## What is being asked
Whenever a line in the data contains "ggml", show that line.

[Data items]
== Segment start ==
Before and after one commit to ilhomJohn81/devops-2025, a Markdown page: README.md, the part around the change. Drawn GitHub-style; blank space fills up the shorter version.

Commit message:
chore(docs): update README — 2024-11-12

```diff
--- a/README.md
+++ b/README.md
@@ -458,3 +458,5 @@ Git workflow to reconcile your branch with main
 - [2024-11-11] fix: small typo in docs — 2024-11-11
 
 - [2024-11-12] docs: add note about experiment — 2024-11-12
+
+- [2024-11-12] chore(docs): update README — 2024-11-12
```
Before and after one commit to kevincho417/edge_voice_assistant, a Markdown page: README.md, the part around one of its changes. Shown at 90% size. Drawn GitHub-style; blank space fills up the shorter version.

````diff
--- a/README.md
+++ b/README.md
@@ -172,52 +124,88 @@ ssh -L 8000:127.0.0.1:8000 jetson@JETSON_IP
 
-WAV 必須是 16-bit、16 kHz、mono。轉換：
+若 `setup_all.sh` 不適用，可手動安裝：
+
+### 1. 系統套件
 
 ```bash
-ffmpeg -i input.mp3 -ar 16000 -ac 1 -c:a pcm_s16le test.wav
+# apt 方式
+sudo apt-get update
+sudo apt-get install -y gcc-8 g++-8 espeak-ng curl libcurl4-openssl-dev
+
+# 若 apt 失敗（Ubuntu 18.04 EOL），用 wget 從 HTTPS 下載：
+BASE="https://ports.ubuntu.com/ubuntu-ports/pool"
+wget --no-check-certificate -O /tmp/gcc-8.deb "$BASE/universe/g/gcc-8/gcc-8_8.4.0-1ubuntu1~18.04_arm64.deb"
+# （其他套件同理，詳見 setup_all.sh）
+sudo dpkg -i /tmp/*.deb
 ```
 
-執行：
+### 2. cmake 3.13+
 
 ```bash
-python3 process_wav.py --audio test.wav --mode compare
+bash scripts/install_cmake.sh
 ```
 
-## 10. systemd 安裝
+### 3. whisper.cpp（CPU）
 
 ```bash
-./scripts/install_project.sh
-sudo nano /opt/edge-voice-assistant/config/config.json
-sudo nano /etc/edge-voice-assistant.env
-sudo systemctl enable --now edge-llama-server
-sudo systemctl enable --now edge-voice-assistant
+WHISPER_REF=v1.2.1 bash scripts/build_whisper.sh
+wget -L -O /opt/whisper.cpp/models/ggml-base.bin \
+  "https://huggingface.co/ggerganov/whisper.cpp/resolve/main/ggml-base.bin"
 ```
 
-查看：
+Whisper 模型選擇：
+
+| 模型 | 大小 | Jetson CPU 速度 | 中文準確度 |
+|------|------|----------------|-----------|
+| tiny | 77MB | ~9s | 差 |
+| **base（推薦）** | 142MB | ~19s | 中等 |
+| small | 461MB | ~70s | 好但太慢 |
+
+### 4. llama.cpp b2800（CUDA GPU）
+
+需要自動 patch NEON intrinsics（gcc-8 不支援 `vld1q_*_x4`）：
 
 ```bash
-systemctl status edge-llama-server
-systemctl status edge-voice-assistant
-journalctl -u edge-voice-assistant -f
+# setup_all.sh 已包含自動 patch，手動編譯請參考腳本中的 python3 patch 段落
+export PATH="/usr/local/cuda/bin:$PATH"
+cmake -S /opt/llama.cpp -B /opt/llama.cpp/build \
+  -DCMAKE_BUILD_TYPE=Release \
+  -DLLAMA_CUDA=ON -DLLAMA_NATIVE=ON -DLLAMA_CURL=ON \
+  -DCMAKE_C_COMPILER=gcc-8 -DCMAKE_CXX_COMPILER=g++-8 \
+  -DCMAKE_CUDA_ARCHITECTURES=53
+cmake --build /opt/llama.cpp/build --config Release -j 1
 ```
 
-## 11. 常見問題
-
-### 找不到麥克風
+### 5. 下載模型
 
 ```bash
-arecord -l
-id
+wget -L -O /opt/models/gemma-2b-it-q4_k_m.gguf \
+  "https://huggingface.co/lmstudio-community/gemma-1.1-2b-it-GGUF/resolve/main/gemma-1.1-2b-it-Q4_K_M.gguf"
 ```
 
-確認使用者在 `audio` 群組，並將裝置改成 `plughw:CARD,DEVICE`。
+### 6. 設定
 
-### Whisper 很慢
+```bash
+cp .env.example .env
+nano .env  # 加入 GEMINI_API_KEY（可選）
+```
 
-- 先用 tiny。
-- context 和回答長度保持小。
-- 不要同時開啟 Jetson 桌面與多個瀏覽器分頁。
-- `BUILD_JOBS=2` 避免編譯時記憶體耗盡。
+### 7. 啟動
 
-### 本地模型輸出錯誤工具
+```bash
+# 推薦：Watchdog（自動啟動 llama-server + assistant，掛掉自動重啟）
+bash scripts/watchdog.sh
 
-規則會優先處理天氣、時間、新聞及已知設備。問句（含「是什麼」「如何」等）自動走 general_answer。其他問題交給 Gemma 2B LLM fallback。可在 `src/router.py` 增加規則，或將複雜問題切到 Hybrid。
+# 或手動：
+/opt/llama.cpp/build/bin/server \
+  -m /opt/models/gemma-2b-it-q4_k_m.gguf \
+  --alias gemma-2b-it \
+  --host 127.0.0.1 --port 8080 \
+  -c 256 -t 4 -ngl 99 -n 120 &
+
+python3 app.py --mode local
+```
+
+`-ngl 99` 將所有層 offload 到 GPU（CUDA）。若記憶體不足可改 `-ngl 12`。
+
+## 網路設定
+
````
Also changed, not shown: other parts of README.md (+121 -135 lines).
== Segment end ==
## Solution to the exercise
+wget -L -O /opt/whisper.cpp/models/ggml-base.bin \
+  "https://huggingface.co/ggerganov/whisper.cpp/resolve/main/ggml-base.bin"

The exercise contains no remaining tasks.